Riyadh: The Kingdom of Saudi Arabia intends to resume tourist visas very soon after they were suspended months ago due to the COVID-19 pandemic, local media reported.
An official said that the Kingdom is also working with other countries in the Middle East and Europe on a unified protocol to facilitate travel, Bloomberg reported.
Encouraging foreign tourism is considered a major factor in the Kingdom’s efforts to diversify its economy. In September 2020, it opened its borders after being one of the most difficult countries in the world to visit unless traveling to perform Hajj and Umrah.
In late February, the kingdom closed its borders to foreign pilgrims and tourists from at least 25 countries.
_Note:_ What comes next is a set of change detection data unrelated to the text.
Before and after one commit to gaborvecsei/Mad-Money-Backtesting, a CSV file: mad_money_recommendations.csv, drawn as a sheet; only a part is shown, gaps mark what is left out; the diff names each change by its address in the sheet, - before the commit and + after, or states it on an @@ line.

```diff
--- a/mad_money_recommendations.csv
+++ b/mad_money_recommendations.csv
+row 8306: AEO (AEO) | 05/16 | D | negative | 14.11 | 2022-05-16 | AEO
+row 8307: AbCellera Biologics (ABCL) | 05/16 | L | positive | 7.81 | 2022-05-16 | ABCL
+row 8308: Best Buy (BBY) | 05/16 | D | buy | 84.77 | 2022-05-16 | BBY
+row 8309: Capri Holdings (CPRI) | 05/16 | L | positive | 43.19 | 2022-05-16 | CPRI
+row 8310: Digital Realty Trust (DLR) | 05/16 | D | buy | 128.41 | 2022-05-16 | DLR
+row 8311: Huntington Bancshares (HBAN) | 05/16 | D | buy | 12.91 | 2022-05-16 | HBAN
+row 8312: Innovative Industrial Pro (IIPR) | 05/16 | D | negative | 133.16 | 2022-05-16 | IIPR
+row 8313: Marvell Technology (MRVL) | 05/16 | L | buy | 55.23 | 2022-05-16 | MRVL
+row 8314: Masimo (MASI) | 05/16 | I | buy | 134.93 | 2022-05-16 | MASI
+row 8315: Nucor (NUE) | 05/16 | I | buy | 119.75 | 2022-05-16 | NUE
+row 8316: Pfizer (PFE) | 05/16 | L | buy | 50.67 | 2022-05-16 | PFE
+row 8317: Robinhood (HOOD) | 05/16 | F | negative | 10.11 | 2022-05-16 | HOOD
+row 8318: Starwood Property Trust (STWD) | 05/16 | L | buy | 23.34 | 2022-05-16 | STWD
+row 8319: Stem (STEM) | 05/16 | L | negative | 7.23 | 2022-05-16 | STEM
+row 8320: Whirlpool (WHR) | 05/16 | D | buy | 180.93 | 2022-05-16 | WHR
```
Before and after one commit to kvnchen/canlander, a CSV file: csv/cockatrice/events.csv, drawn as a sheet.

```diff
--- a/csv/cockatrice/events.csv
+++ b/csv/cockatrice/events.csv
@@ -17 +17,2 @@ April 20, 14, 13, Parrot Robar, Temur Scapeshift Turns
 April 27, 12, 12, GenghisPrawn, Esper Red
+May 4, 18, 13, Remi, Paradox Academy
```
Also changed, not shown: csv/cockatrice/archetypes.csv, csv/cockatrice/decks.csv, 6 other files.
In March, it banned all travel in and out of the country.
The Minister of Tourism, Ahmed Al-Khatib, expected, in early May, that the Kingdom would add 500 thousand new hotel rooms of various levels during the next five years.
The Kingdom has also launched a number of mega projects such as the city of Neom, whose investments amount to about 500 billion dollars, the Red Sea project for development, Amaala, which accommodates more than 11,000 hotel rooms, as well as the Qiddiya project.
In addition to a large number of tourism projects through which the Kingdom seeks to involve the private sector in the process of development and diversification of the economy.
The Saudi authorities lifted the suspension of citizens’ travel abroad and announced the opening of the land, air and sea ports from May 17.
The Ministry of Interior said that it would allow the travel of citizens who received two doses of the protective vaccination from the COVID-19 virus or at least one dose two weeks before travel, and those who recovered from infection with the virus within less than six months and those under eighteen.
It is noteworthy that the ministry of Hajj and Umrah on May 9 announced the Kingdom’s intention to establish the ritual of Hajj for the current year, in order to ensure the health and safety of pilgrims, after more than a year of imposing severe restrictions on entering the Grand Mosque and other holy places, reducing the number of worshipers and pilgrims due to the outbreak of the COVID-19.